The New Hampshire Judicial Branch has also reviewed the potential for an ODR service. According to Heather Scheiwe Kulp, Senior Circuit Court Administration, “At this time, the court’s in-person and synchronous remote ADR options promote more legally compliant and durable outcomes than available ODR solutions.” She further explains that the “court is currently engaged in many technology projects, including developing tools that could be used in an ODR platform. One such tool is a payment calculator, which will assist litigants in determining a viable payment plan for civil debts.”

Could the expansion of AI impact how disputes get resolved through these technology-based resolution programs? While AI is exciting, it will likely be used more as a tool to augment dispute resolution rather than a complete replacement of the human touch.

Mediators assist parties in reaching a resolution without the need for a trial. In this process, parties present facts and legal arguments and identify key evidence gained through discovery that supports their respective positions. With the ability to process large amounts of data quickly and ascertain patterns from the case law, AI may be used to identify potential solutions.

But AI has its limitations. For example, the output is only as good as the data collected, the technology algorithm used, and the accuracy of the results. AI also lacks in the emotional intelligence and human element mediators bring to the process. Even British Columbia offers a human CRT as the last step at attempted resolution before the parties present their case for final resolution. Mediators can assess body language, provide the empathy and understanding that many people participating in the judicial system seek, and discern key needs and wants of the parties. Mediators can also adapt and consider outside-the-box solutions beyond the usual monetary terms of a settlement.

Certainly, any consideration of AI in ODR programs should include a careful review and understanding of the limitations and risks of this technology.
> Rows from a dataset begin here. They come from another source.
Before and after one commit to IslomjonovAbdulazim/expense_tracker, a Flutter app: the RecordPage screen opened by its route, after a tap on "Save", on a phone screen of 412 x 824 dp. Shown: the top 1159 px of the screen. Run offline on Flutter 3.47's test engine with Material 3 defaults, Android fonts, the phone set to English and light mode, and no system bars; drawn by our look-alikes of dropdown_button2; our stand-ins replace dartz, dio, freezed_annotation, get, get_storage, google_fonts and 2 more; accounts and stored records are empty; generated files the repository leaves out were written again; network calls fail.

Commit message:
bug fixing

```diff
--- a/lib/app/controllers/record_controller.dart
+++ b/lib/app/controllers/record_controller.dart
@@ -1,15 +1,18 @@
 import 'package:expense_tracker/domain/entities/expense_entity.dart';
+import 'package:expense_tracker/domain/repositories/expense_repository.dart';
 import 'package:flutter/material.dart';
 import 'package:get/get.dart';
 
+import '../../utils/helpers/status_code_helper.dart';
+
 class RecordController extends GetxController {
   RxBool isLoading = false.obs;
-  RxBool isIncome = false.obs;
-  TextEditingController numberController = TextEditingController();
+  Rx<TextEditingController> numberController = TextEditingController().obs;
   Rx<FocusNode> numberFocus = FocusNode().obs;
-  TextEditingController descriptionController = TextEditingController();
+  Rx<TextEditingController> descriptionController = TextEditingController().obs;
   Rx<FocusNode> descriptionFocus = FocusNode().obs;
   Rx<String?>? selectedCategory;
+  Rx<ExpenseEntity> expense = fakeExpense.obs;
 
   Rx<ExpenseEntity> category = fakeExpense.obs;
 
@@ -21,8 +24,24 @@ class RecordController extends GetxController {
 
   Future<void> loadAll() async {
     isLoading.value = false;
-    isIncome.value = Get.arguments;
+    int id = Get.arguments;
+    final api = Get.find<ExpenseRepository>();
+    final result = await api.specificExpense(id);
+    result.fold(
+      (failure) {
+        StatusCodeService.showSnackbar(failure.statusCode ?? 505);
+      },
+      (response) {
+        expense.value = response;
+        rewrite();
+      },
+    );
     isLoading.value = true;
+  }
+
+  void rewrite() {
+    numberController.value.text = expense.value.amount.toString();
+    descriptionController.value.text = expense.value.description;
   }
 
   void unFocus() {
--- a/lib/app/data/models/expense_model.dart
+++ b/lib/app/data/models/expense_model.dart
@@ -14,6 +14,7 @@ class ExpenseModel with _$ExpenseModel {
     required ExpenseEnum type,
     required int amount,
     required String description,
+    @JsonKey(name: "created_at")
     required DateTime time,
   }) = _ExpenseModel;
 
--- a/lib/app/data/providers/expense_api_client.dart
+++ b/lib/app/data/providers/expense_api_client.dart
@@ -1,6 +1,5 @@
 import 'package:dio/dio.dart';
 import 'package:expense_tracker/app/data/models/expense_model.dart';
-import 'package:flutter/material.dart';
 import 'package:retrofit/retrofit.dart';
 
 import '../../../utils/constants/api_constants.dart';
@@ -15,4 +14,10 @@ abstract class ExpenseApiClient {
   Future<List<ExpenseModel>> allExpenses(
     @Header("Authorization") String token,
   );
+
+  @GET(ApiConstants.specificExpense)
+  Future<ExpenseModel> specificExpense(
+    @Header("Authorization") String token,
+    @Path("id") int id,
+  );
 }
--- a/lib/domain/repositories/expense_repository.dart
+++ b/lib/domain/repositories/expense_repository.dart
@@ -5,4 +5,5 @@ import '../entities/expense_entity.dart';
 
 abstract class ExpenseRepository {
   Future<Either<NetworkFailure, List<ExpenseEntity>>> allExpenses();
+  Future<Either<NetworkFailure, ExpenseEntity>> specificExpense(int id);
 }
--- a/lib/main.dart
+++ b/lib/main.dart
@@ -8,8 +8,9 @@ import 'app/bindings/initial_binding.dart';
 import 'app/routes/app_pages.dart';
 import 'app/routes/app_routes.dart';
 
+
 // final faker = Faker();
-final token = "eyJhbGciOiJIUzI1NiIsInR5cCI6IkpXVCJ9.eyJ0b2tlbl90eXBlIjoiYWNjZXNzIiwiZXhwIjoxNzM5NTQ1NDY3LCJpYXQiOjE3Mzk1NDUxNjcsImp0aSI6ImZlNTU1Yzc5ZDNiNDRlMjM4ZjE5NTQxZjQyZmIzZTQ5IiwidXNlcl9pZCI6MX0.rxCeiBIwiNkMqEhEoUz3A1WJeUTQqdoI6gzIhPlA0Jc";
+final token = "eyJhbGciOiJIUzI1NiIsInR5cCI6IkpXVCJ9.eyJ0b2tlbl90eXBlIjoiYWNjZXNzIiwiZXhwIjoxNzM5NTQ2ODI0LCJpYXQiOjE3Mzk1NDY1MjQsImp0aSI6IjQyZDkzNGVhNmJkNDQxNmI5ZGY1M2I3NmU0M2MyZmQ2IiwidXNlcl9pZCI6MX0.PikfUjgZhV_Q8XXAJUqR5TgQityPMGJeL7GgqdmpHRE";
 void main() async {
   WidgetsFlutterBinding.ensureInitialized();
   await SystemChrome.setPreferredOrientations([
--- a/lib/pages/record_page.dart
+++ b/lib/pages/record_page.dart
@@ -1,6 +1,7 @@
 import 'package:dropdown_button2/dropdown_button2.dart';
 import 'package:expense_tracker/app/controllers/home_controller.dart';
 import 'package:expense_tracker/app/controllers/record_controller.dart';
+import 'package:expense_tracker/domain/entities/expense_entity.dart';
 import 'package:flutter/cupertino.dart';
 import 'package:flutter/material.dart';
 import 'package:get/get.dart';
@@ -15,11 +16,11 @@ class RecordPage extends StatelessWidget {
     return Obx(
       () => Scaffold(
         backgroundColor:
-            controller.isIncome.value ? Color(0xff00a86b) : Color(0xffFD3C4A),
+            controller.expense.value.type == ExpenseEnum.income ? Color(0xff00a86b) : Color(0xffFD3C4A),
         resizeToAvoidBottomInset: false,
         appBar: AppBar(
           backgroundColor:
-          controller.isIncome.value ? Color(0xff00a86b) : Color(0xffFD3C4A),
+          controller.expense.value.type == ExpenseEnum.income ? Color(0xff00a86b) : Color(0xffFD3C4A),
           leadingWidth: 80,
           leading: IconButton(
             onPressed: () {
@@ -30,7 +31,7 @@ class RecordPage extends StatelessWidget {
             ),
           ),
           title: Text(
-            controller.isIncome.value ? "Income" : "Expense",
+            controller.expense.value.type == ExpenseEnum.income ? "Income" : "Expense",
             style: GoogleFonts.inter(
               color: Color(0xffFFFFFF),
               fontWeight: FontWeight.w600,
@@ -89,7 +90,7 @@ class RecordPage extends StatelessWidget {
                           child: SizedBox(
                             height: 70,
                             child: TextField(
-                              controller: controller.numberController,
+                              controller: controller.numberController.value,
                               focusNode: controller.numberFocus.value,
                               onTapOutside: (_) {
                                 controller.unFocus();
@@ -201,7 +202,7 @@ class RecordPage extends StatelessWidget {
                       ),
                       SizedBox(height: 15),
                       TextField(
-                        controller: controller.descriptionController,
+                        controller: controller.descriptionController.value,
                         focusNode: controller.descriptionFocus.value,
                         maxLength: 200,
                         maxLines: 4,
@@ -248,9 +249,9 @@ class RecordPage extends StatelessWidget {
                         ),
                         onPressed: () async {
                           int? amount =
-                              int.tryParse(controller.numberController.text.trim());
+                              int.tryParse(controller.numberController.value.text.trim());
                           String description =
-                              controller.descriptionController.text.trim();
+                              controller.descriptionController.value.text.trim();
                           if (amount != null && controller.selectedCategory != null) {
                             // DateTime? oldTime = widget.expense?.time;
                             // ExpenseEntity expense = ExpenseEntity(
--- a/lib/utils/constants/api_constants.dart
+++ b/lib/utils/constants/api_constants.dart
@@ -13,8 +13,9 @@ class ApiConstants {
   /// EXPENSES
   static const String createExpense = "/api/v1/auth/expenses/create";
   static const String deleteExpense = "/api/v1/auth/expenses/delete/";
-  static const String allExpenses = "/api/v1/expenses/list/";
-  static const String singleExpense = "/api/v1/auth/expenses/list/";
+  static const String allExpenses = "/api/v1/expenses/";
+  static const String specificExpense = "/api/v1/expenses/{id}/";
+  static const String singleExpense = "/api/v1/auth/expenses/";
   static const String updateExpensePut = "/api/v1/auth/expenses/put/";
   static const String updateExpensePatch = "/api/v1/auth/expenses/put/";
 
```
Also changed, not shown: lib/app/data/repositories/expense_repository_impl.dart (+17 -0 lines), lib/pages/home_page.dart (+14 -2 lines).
Because AI builds on and learns from the data it uses, there may also be privacy and confidentiality concerns that arise from the disclosure of data by parties.

Online tools and AI techniques in the right type of cases may provide parties facing legal disputes with another way to reach resolution that is less costly and more convenient and efficient. But the human element may need to be a part of any ODR program given the limitations of AI. It will be interesting to see how this technology may work as a tool to augment how disputes are resolved. However AI is used, we can expect that over the coming years AI will open up new possibilities in this area of alternative dispute resolution.